Isn’t it ironic that the global icon most often associated with the death of small and family businesses might also be the business to lead the way for a next generation of businesses to model their sustainability after? Wal-Mart, a family business with very humble beginnings, is experiencing its own transition of leadership and business practices. A new logo, a new strategy and a sustained initiative towards making the business more green, more accepted and at the same time profitable. Wal-Mart remains profitable. “Along with McDonald’s Corp, it was one of only two companies in the Dow Jones industrial average whose share price rose last year” reports a recent article in the New York Times (http://twurl.nl/nall52). CEO H. Lee Scott, who is retiring this month, began pushing the sustainability program in 2005, but much of the change has occurred thanks to small groups of employees on the inside. Change may be slow, but given their size, Wal-Mart can demand much of their suppliers and supply chain.
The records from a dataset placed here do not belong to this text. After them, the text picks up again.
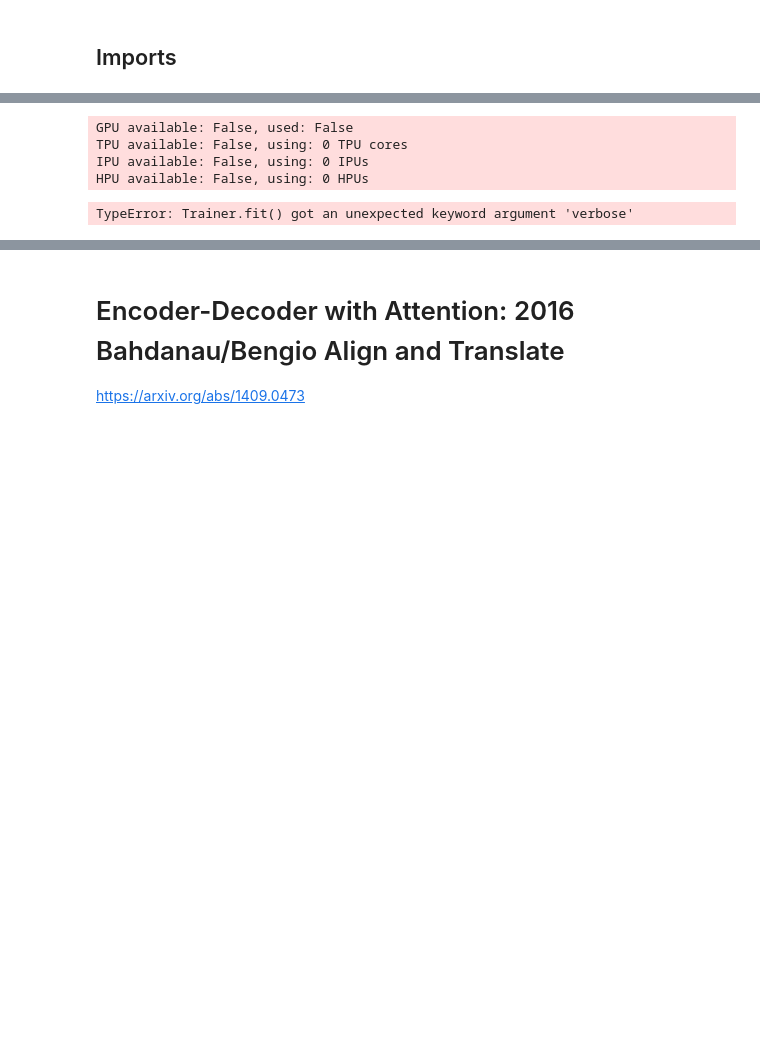
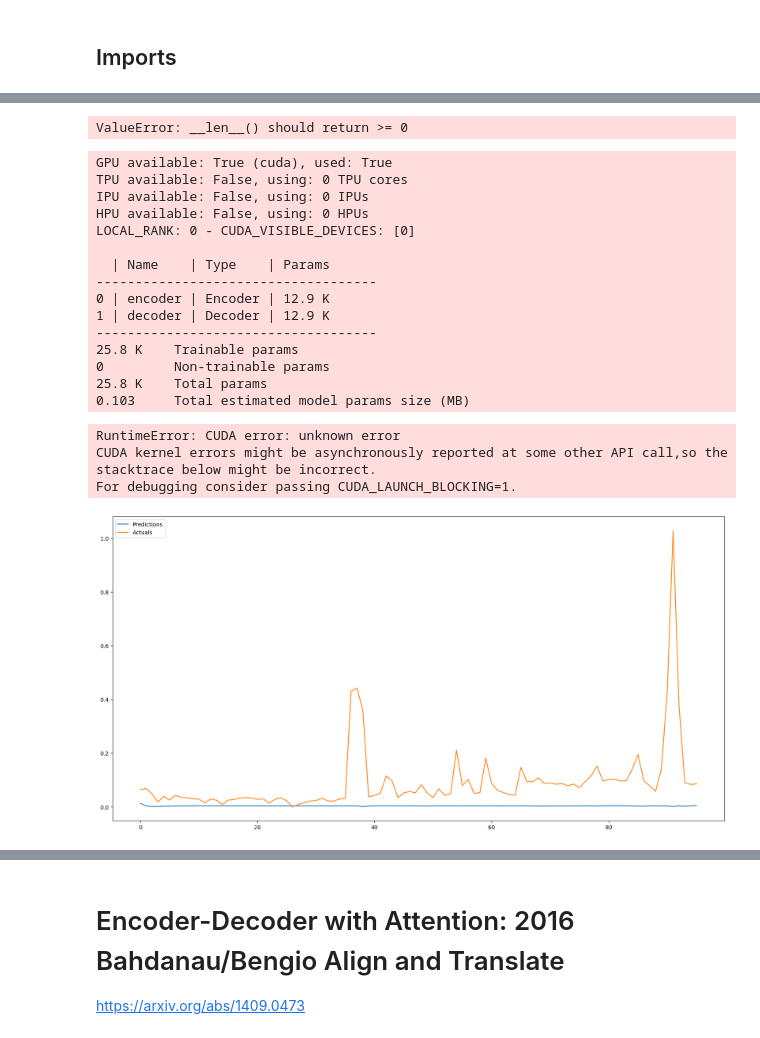
Before and after one commit to NikolausHouben/LoadLanguageModel, a Jupyter notebook: bin/seq2seq_1.ipynb, the cells around one changed output, grey strips where cells are left out. Drawn from its saved outputs; the diff is of its cells as text; code cells hidden in the pictures; blank space fills up the shorter version.

```diff
--- a/bin/seq2seq_1.ipynb
+++ b/bin/seq2seq_1.ipynb
@@ -67,7 +65,7 @@ class ElectricalLoadDataset(Dataset):
         return input_chunk, output_chunk
 
     def _load_data(self, data_dir):
-        df = pd.read_csv(os.path.join(data_dir, 'load_data_15min_watts.csv'), index_col=0, parse_dates=True)[:5000]
+        df = pd.read_csv(os.path.join(data_dir, 'load_data_15min_watts.csv'), index_col=0, parse_dates=True)[:1000]
         return df.iloc[:,:1].values
 
 
@@ -88,6 +86,8 @@ train = ElectricalLoadDataset(data_dir='../data', input_chunk_size=96, output_ch
 train_loader = ElectricalLoadDataLoader(train, batch_size=2, shuffle=True)
 val = ElectricalLoadDataset(data_dir='../data', scaler = train.scaler, input_chunk_size=96, output_chunk_size=96, split='val', train_ratio=0.8, val_ratio=0.1, test_ratio=0.1)
 val_loader = ElectricalLoadDataLoader(val, batch_size=2, shuffle=True)
+# %% [output]
+ValueError: __len__() should return >= 0
 # %%
 for input_chunk, output_chunk in train_loader:
     x, y = input_chunk, output_chunk
@@ -106,9 +106,7 @@ class Encoder(LightningModule):
 
     def forward(self, x):
         h0 = torch.zeros(self.num_layers, x.size(0), self.hidden_size).to(self.device)
-        print(h0.device)
         out, hidden = self.gru(x, h0)
-        print(hidden.device)
         return out, hidden
 
 
@@ -161,7 +159,7 @@ class Seq2Seq(LightningModule):
         loss = F.mse_loss(output, trg)
         # Log the predictions
         if batch_idx == 0:
-            self.logger.experiment.add_figure('predictions vs. actuals', self._plot_predictions(output, trg), self.current_epoch)
+            self._plot_predictions(output, trg)
         self.log('val_loss', loss)
         return loss
 
@@ -179,15 +177,29 @@ class Seq2Seq(LightningModule):
 # %%
 
 device = torch.device('cuda:0' if torch.cuda.is_available() else 'cpu')
 enc = Encoder(input_size=1, hidden_size=64, num_layers=1, dropout=0.2)
 dec = Decoder(input_size=1, hidden_size=64, num_layers=1)
 model = Seq2Seq(enc, dec)
-wandb_logger = WandbLogger(project = 'load_forecasting_lbl')
-trainer = pl.Trainer(max_epochs=2, logger = wandb_logger)
+wandb_logger = WandbLogger(project = 'load_forecasting_lbl', name = 'seq2seq_gru')
+trainer = pl.Trainer(max_epochs=2, logger = wandb_logger, gpus=1 if torch.cuda.is_available() else 0)
 trainer.fit(model, train_dataloaders=train_loader, val_dataloaders=val_loader)
 # %% [output]
-GPU available: False, used: False
+GPU available: True (cuda), used: True
 TPU available: False, using: 0 TPU cores
 IPU available: False, using: 0 IPUs
 HPU available: False, using: 0 HPUs
+LOCAL_RANK: 0 - CUDA_VISIBLE_DEVICES: [0]
+
+  | Name    | Type    | Params
+------------------------------------
+0 | encoder | Encoder | 12.9 K
+1 | decoder | Decoder | 12.9 K
+------------------------------------
+25.8 K    Trainable params
+0         Non-trainable params
+25.8 K    Total params
+0.103     Total estimated model params size (MB)
-TypeError: Trainer.fit() got an unexpected keyword argument 'verbose'
+RuntimeError: CUDA error: unknown error
+CUDA kernel errors might be asynchronously reported at some other API call,so the stacktrace below might be incorrect.
+For debugging consider passing CUDA_LAUNCH_BLOCKING=1.
+[figure, added]
```
Also changed, not shown: parts of 2 cells of this notebook, 10 other files.
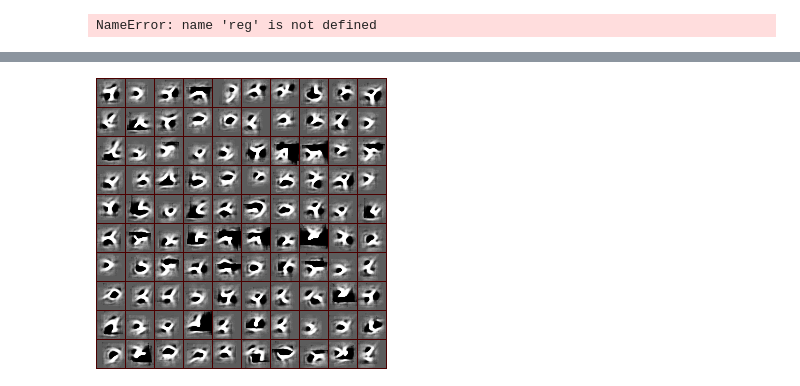
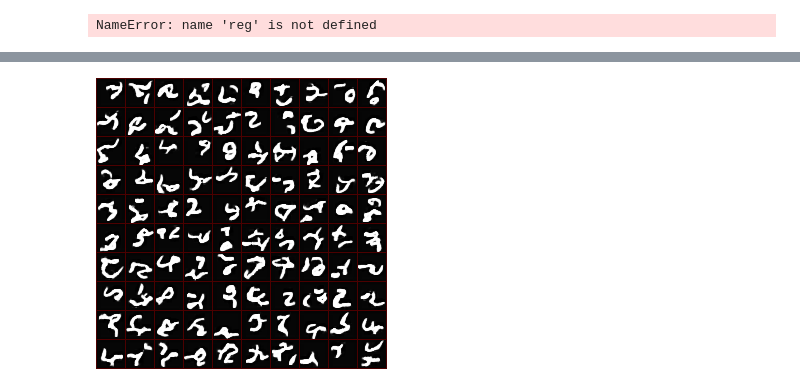
Before and after one commit to mehdidc/out_of_class, a Jupyter notebook: ae/ipynb/analysis.ipynb, the cells around one changed output, grey strips where cells are left out. Saved outputs shown, nothing was run; the diff lists cells and outputs as text; code cells hidden in the pictures.

```diff
--- a/ae/ipynb/analysis.ipynb
+++ b/ae/ipynb/analysis.ipynb
@@ -268,4 +267,4 @@ KeyError: 'letters_object'
 # %%
-show_one('ed581618532492dcd910296a93ea2e5c')
+show_one('07b20d3a7f536f58e597c818cf9c83dc')
 # %% [output]
-[figure, old version]
+[figure, new version]
```
Also changed, not shown: parts of 4 cells of this notebook, 1 other file.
Wal-Mart will continue to be a challenge for small and family owned business who try to compete (see Kmart). Finding your niche and focusing on your strategy will ultimately serve any business well. A great example of this is Brady’s Power Equipment who will gladly service all that equipment that Wal-Mart and Home Depot sell but won’t dare to service.
Earlier sustainability efforts by Wal-Mart were easily dismissed as window dressing. Even with only picking the low hanging fruit at this point, Wal-Mart has begun to post profits again. A valid question at this point is will the sustainability efforts reach as far as their personnel practices as well?
Wal-Mart, far from perfect, is at least embracing transition and moving in a positive direction that could ultimately benefit our global population. The bigger test remains to be seen whether a new strategy to capture new and different customers will be successful.